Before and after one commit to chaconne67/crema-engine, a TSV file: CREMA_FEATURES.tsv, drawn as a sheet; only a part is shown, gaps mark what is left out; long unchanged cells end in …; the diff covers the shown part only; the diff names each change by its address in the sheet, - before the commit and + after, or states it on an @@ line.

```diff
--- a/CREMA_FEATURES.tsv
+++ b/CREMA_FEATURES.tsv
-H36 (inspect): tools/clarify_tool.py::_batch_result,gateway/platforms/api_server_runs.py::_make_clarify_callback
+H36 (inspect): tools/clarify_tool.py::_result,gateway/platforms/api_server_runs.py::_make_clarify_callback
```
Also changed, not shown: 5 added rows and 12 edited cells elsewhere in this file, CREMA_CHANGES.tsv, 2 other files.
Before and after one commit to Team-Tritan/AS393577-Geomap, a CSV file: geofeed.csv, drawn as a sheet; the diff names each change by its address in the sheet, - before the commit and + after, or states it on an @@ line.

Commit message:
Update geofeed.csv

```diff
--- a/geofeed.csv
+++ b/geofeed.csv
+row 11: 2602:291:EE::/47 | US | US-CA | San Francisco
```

+ + + + +

Problem to solve
Please return every line of the records above that contains the word "sheet".

Result of this exercise
Before and after one commit to chaconne67/crema-engine, a TSV file: CREMA_FEATURES.tsv, drawn as a sheet; only a part is shown, gaps mark what is left out; long unchanged cells end in …; the diff covers the shown part only; the diff names each change by its address in the sheet, - before the commit and + after, or states it on an @@ line.
Before and after one commit to Team-Tritan/AS393577-Geomap, a CSV file: geofeed.csv, drawn as a sheet; the diff names each change by its address in the sheet, - before the commit and + after, or states it on an @@ line.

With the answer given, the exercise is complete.